Nat Medicine. 2013;19:576-585
N Engl J Med. 2013;368:1575-1584
For years, healthcare providers have assumed that the saturated fat and cholesterol in red meat were the factors that cause an increased risk of CVD.
But this latest research suggests for the first time that it is the Carnitine found in red meat ( or even energy drinks and supplements) that may be metabolized by certain gut microbes into TMAO, a substance believed to promote atherogenesis. Both studies found an association between high levels of TMAO and increased cardiovascular risk in mice and humans.
Dr. Hazen explains that the research of 2, 595 patients showed that certain bacteria in the digestive tract converts carnitine into another metabolite called TMAO, that promotes atherosclerosis. “Cholesterol is still needed to clog the arteries, but TMAO changes how cholesterol is metabolized. It may explain why two people can have the same LDL measure, but one develops cardiovascular disease and the other doesn’t.” Dr. Hazen suggests that an individual’s intestinal microbe composition will be one of the key determining factors whether the damaging active compounds are produced. “Two different people can experience the same food differently because they have different gut flora. One person may generate a little more of a compound like TMAO than the other. That concept is a new way of thinking about complex diseases.”
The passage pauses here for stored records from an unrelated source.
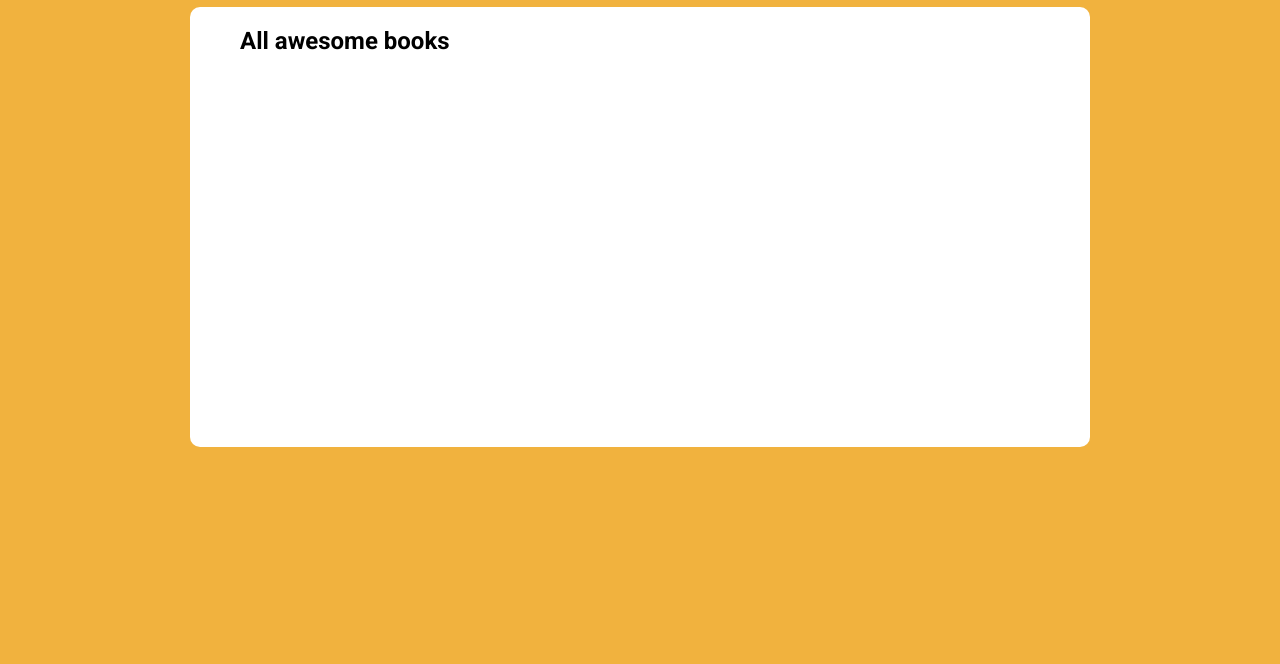
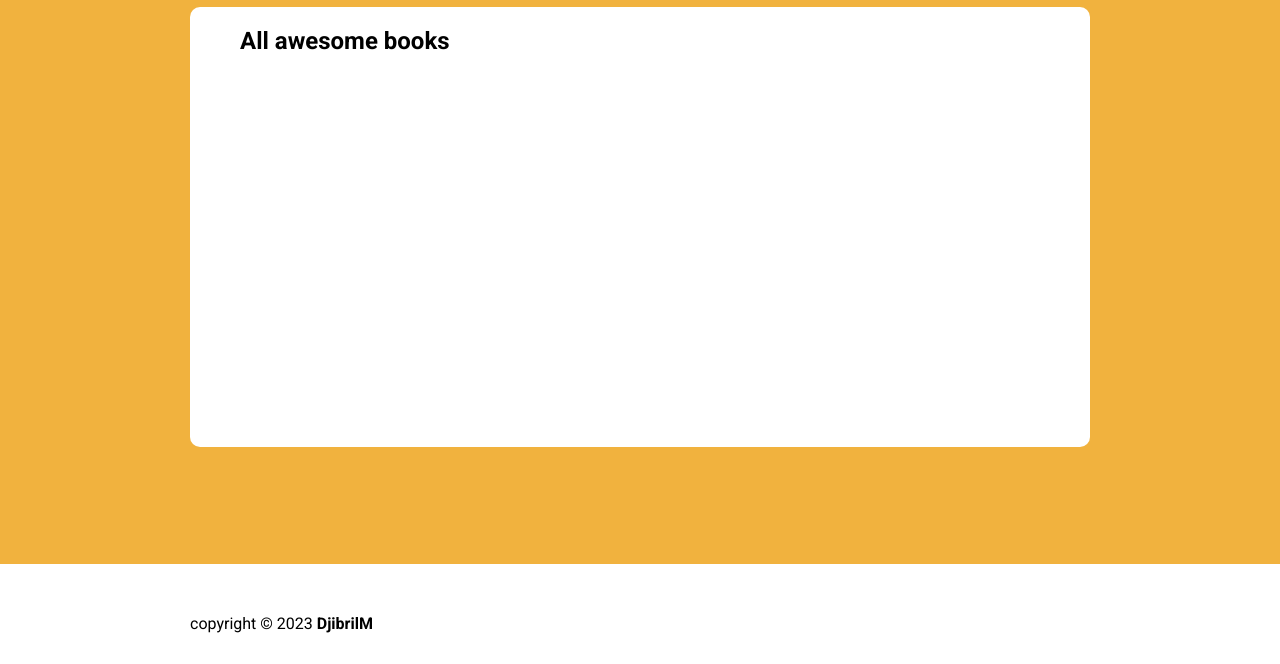
Before and after one commit to DjibrilM/Awesome-books, a website with bundled scripts: page index.html in a window 1280 px wide. Shown: the part 136-800 px from the top of the page. Built offline with nearby package versions, Linux system fonts and the light colour scheme; a web font is replaced by a local one.

Commit message:
Added copyright

```diff
--- a/index.html
+++ b/index.html
@@ -76,6 +76,12 @@
             </li>
         </ul>
     </section>
+
+    <footer class="main-footer">
+        <div class="footer-container">
+        <p>copyright &copy; 2023 <strong>DjibrilM</strong> </p>
+        </div>
+    </footer>
 </body>
 
 </html>
--- a/style.css
+++ b/style.css
@@ -105,11 +105,11 @@ body {
   margin-top: 40px;
 }
 
-.inputs-col > :nth-child(1) {
+.inputs-col> :nth-child(1) {
   width: 70%;
 }
 
-.inputs-col > :nth-child(2) {
+.inputs-col> :nth-child(2) {
   width: 30%;
 }
 
@@ -174,3 +174,21 @@ body {
   color: white;
   font-weight: bold;
 }
+
+.main-footer {
+  width: 100%;
+  padding-top: 50px;
+  position: absolute;
+  bottom: 0px;
+  color: black;
+  height: 50px;
+  background-color: white;
+}
+
+.footer-container
+{
+  max-width: 900px;
+  width: 100%;
+  margin: auto;
+
+}
```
I share the news of these two recent studies to encourage basic dietary changes that may improve health and reduce disease incidence. Though healthy fats and proteins are being linked to a reduction in disease when paired with more plant based meals, red meat is not making the cut. These studies encourage a diet with less red meat and one that would support a diverse gut microbiome. Our body hosts trillions of microorganisms and when in good balance will support proper digestion and appetite, but if compromised it may increase our risk of obesity, inflammation, autoimmune disorders, celiac, crohns and even diabetes.
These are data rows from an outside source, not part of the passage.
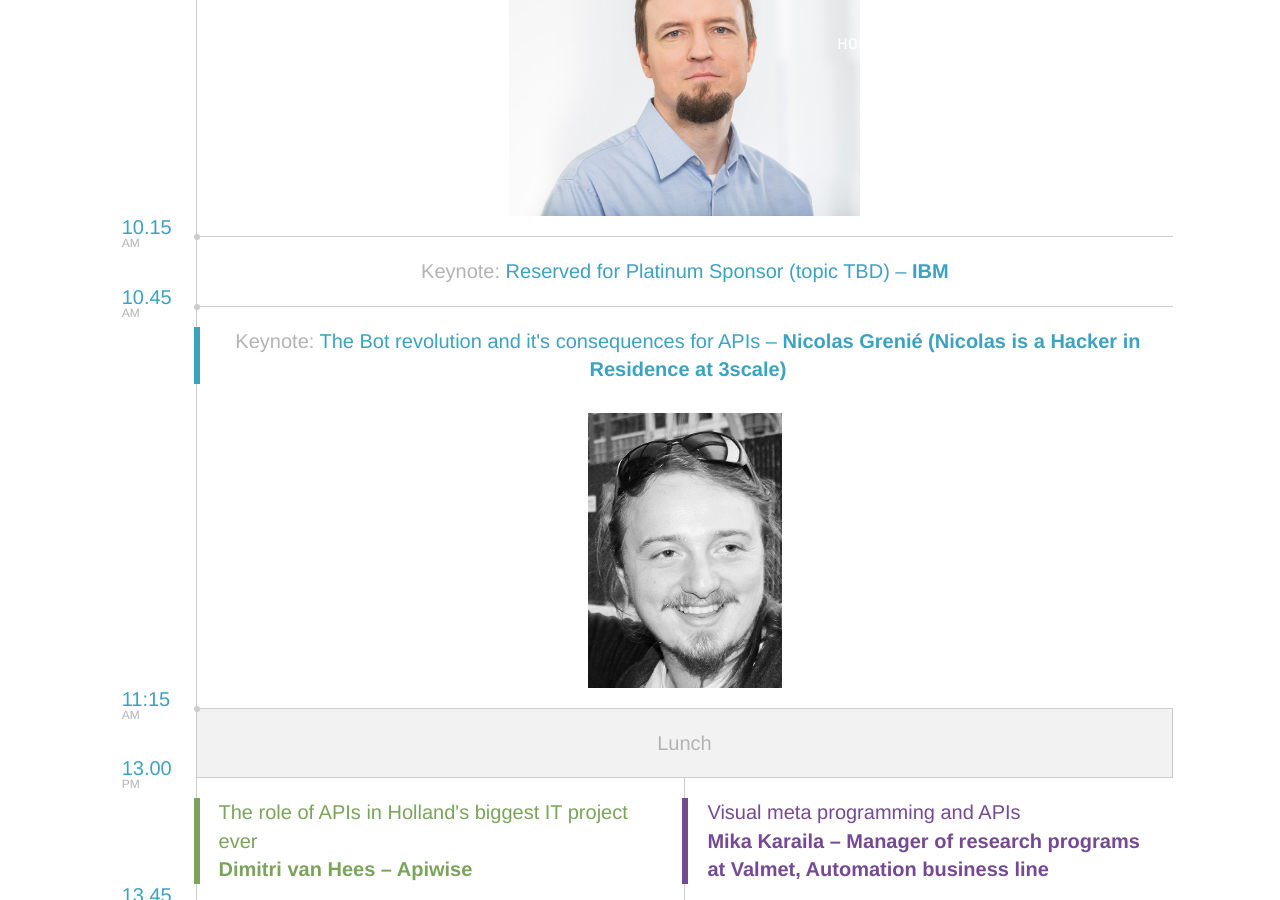
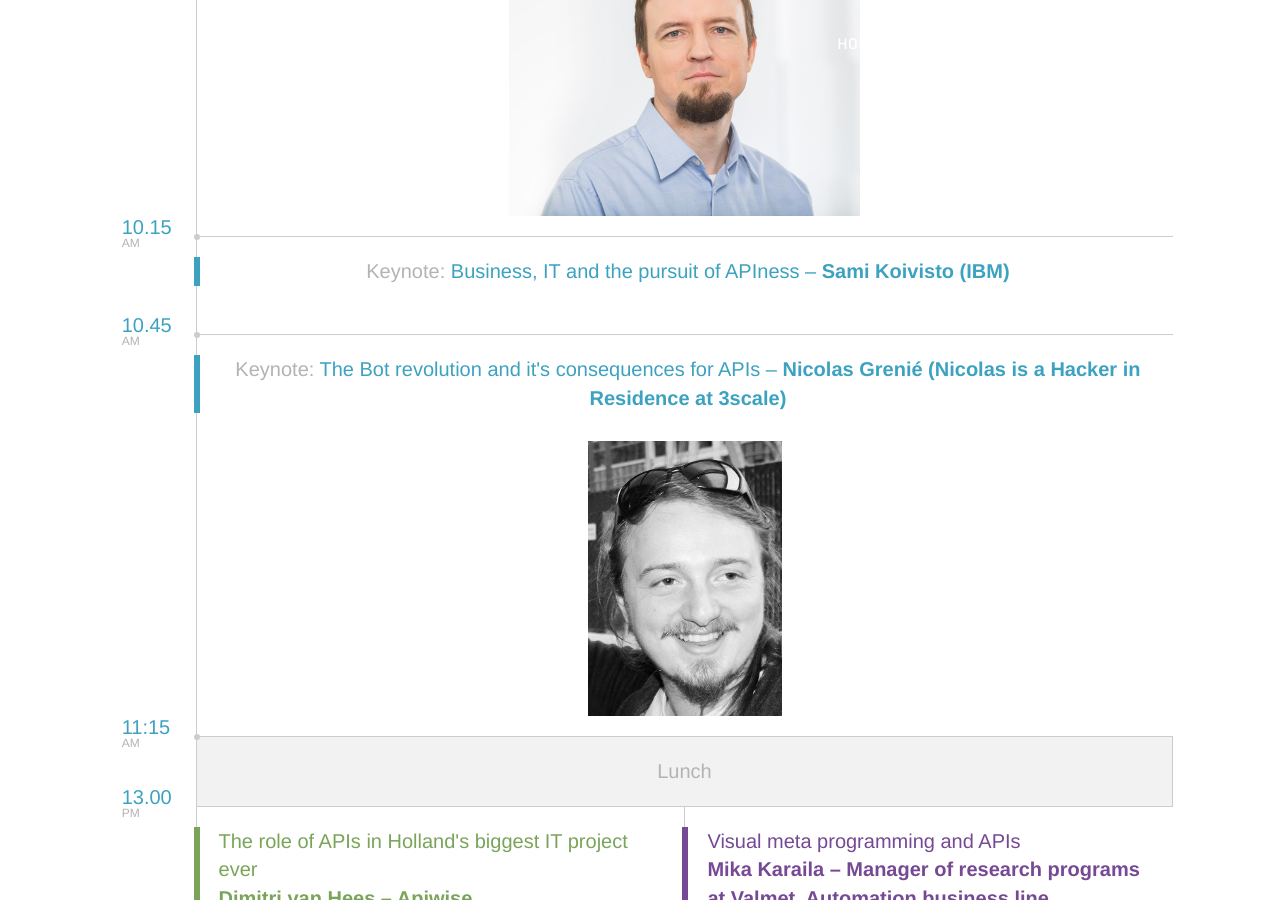
Before and after one commit to apidaysnordic/apidaysnordic.github.io, a Jekyll site: the page built from programme/index.md, in a window 1280 px wide and 900 px high, scrolled down 1081 px. Built offline with Jekyll 4.4.1, drawn with Linux system fonts in a browser that asks for light colours; some web fonts are replaced; comment, search, counter and statistics services are not loaded.

Commit message:
Added Sami

```diff
--- a/_layouts/programme.html
+++ b/_layouts/programme.html
@@ -122,8 +122,8 @@
                         <small>am</small>
                     </div>
                     <div class="col-md-11 entry entry-first entry-keynote">
-                        <a href="/2016/02/08/andres-kutt.html"><span>Keynote:</span> Architecting a Country &ndash; <strong>Andres Kütt (Estonian
-information system architect)</strong></a>
+                        <a href="/2016/02/08/andres-kutt.html"><span>Keynote:</span> Architecting a Country &ndash;
+			<strong>Andres Kütt (Estonian information system architect)</strong></a>
 			<br/>
 			<img src="/images/speakers/andres-kutt.jpg"/>
                     </div>
@@ -135,8 +135,10 @@
                         <small>am</small>
                     </div>
                     <div class="col-md-11 entry entry-first entry-keynote">
-                        <span>Keynote:</span> Reserved for Platinum Sponsor (topic TBD) &ndash; <strong>IBM</strong><br/>
-			<!-- <img src="/images/sponsors/oai-small.png"/>-->
+                        <a href="/2016/05/09/ibm-keynote.html"><span>Keynote:</span> Business, IT and the pursuit of APIness &ndash;
+			<strong>Sami Koivisto (IBM)</strong></a>
+			<br/>
+			<!-- <img src="/images/speakers/sami.png"/>-->
                     </div>
                 </div>
 
```
Also changed, not shown: images/speakers/sami.png (added).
Easy Ways to Improve Your Gut Diversity
Plant and Fiber Rich Foods
Eat a variety of vegetables in large quantities. Plant fiber foods act as prebiotics, help stimulate growth of good bacteria, and support healthy balance of gut flora. Dr. Hazen’s studies support that gut flora can be shifted by eating a more vegetarian diet. Other plant based foods like flax seed, oatmeal, lentils and all beans also act as prebiotics.
Limit Red Meat
Limit red meat to once a week and avoid energy drinks with Carnitine added.
Enjoy foods that are naturally rich in probiotics. Yogurt, kefir, sauerkraut, kimichi, fresh sour dough bread, and Kombuchas with less than 2 grams of sugar per serving. Try Green Valley Organics Blueberry Pomegranate Kefir – delicious and lactose free.
Consider a Probiotic with 10 – 115 Billion CFUs
Take a highly concentrated and diverse probiotic such as VSL#3. It is in most pharmacies and the 112 billion capsule is nonprescription. You will need to ask the pharmacist because it is kept in the refrigerated storage area.